With the 3DS XL releasing just a couple of weeks back you’d think Nintendo would also have launched a major title to accompany such an event. While New Super Mario Bros 2 isn’t out until next week, we did receive two new games in the form of New Art Academy and Freakyforms Deluxe perhaps as showcases of how a bigger screen could benefit the console’s titles. While the latter surprised me in being a successful learning tool for budding artists or even fresh starters, Freakyforms unfortunately feels far too similar to its downloadable counterpart and uninspired that it just doesn’t feel like it warrents the higher asking price.
Originally released on the Nintendo eShop at £5.40 Freakyforms was a fairly decent character creator that had plenty of charm to it, managing to become a surprise hit. Now Nintendo hope to bring the same success to the retail market with a Deluxe version containing a few extras and a new mode that will hopefully make the jump to a cartridge worthwhile. Does it?

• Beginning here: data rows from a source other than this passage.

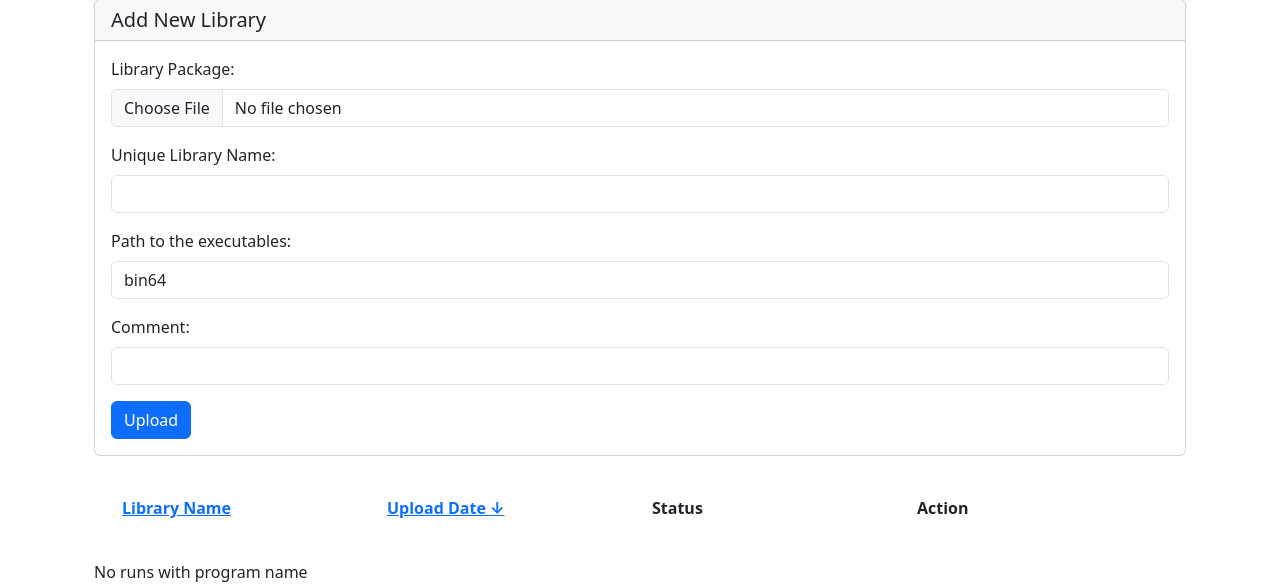
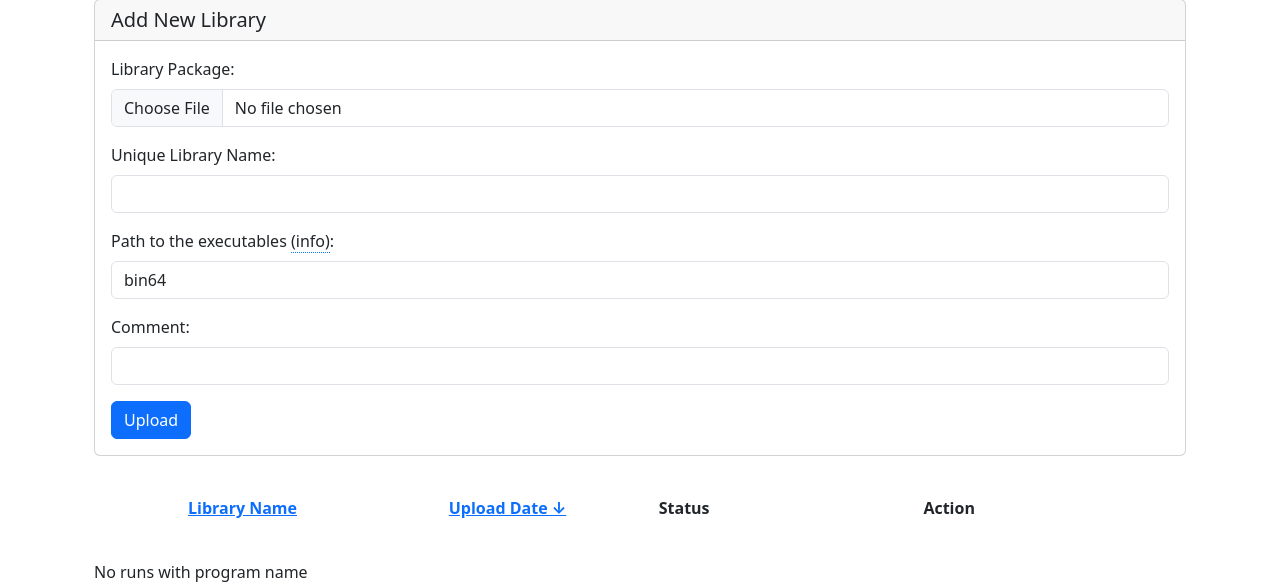
Before and after one commit to danieltuzes/gep_host_service, a Flask app: page /libraries in a window 1280 px wide. Shown: the part 247-831 px from the top of the page. Run offline with Flask 3, Linux system fonts and the light colour scheme; some libraries are stand-ins or nearby versions.

Commit message:
reformat and style

```diff
--- a/gep_host/templates/libraries.html
+++ b/gep_host/templates/libraries.html
@@ -30,7 +30,9 @@
                     <input type="text" name="unique_library_name" class="form-control" required>
                 </div>
                 <div class="mb-3">
-                    <label for="path_to_exec" class="form-label">Path to the executables:</label>
+                    <label for="path_to_exec" class="form-label">Path to the executables <span class="tooltip-text"
+                            data-bs-toggle="tooltip" data-bs-placement="top"
+                            title="It can contain only alphanumeric chars and _-.( -)/, +~!#">(info)</span>:</label>
                     <input type="text" name="path_to_exec" class="form-control" required value="bin64">
                 </div>
                 <div class="mb-3">
@@ -43,7 +45,7 @@
     </div>
     <div class="container my-4">
         <div class="row mb-2">
-            <div class="col">
+            <div class="col-3 text-center">
                 <a
                     href="{{ url_for('libraries', column='library_name', direction='desc' if direction == 'asc' and column == 'library_name' else 'asc') }}">
                     Library Name
@@ -51,7 +53,7 @@
                     {{'↓' if direction == 'desc' and column == 'library_name'}}
                 </a>
             </div>
-            <div class="col">
+            <div class="col-3 text-center">
                 <a
                     href="{{ url_for('libraries', column='upload_date', direction='desc' if direction == 'asc' and column == 'upload_date' else 'asc') }}">
                     Upload Date
@@ -59,15 +61,15 @@
                     {{'↓' if direction == 'desc' and column == 'upload_date'}}
                 </a>
             </div>
-            <div class="col">Status</div>
-            <div class="col">Action</div>
+            <div class="col-1 text-center">Status</div>
+            <div class="col-5 text-center">Action</div>
         </div>
         {% for library in libs.itertuples() %}
         <div class="row">
-            <div class="col">{{ library.library_name }}</div>
-            <div class="col">{{ library.upload_date }}</div>
-            <div class="col">{{ library.status }} </div>
-            <div class="col">
+            <div class="col-md-3 text-center">{{ library.library_name }}</div>
+            <div class="col-md-3 text-center">{{ library.upload_date }}</div>
+            <div class="col-md-1 text-center">{{ library.status }} </div>
+            <div class="col-md-5 text-center">
                 <a href="{{ url_for('del_library', library_name=library.library_name) }}">Delete</a> |
                 <a href="{{ url_for('get_lib', library_name=library.library_name) }}">Download
                     ({{library.size}})</a> |
```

The heart of the game lies in its character editor which is still where I found myself having the most fun. Creating your own creatures out of simple shapes and adjusting layout, size, colours and so on – the tool is clear, intuitive and easily accessible for all ages yet still retains a decent amount of depth that can result in some fantastic (and creepy) looking ideas. Even when I wasn’t trying to create a specific monster (or ‘formee’ as they’re called in the game) I would have a great time just experimenting with the different shapes and sizes on offer. Despite the fact they sport a primary school cut-out look to them, each monster is full of charm and you’ll soon be populating your environments with plenty of them.
A big problem with the downloadable version was that beyond the character editor, there wasn’t really much else to keep you busy. Sure you could create and venture an expanding world collecting, eggs and coins, but this grew tiring. Even checking out a stranger’s monsters via SpotPass or QR codes, while fun, wasn’t enough to hold the attention of those that wanted more. The Deluxe version however attempts to rectify this problem by introducing dungeons to the mix, allowing you to battle other monsters and explore some newer simple 2D interiors.
Your formee is assigned one of three classes that include speedy, aggressive and defensive. Battles then consist of no more than virtual games of rock-paper-scissors lacking any real depth whatsoever. Kids are sure to have a blast out of going toe-to-toe with their other creations, but anyone looking for something to get your teeth into will be sorely disappointed. It’s a real shame, as something like this could have really added to the Freakyforms experience if it had been done right. This just feels like a missed opportunity.
Over 100 extra items have been included in this update which to its credit can be fun to unlock. Completing objectives will net you new shapes for your creations and parts to customize your world. The further you find yourself getting into the game, the more crazy and inventive your ideas will become which end up providing a nice incentive to continue completing missions despite the barren areas and slightly repetitive nature of it all.
Also new, is the addition of a multiplayer mode that sees you and up to three others creating your own formees that try their best to match a specific word or theme. Despite being incredibly simple and with no real winner actually declared, this mode turned out to be good fun and should you get four friends together, you’ll have a good time simply watching everyone’s creations unfold. Judging everyone’s monsters for ourselves definitely provided plenty of fun discussions between us as we argued whos attempts soared and whos sunk. Even better is the fact that only one copy of the game is needed.
The original Freakyforms was a fun way to kill half an hour from time to time and despite not offering too much in terms of content, the low price helped justify that. With the Deluxe version, sadly the dungeons and small additions don’t feel entirely worthwhile making it tough to justify the extra cost. There’s still fun to be had here, but as it stands you’ll find it hard not to be disappointed in terms of what the Deluxe version has to offer.